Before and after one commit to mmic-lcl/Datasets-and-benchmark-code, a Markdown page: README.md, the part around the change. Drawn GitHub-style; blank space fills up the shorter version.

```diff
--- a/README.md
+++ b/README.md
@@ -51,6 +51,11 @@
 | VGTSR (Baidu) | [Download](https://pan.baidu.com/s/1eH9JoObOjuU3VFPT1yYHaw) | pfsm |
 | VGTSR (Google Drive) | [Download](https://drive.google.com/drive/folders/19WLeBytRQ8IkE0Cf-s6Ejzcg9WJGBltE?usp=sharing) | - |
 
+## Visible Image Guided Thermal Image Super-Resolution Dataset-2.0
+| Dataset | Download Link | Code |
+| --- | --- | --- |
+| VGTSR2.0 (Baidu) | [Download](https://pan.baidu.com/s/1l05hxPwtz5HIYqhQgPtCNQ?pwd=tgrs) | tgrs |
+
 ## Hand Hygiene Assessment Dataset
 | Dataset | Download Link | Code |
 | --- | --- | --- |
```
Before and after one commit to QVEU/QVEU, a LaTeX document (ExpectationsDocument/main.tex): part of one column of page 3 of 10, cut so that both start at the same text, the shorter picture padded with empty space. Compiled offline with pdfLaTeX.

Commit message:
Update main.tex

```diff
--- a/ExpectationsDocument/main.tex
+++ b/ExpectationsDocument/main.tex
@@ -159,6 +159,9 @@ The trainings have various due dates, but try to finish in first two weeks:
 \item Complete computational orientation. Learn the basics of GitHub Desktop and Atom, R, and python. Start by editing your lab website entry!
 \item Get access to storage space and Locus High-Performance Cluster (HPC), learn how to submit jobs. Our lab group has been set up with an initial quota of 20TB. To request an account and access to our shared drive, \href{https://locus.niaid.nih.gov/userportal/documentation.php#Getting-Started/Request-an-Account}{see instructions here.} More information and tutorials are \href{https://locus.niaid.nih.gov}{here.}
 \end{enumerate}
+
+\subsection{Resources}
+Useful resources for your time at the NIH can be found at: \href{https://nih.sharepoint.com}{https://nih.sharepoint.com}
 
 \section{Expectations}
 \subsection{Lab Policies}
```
_ _ _ _ _
EXERCISE DIRECTIONS ->
Please work out how many lines above contain the string "README", and reply with that number alone.

ANSWER TO THIS EXERCISE ->
3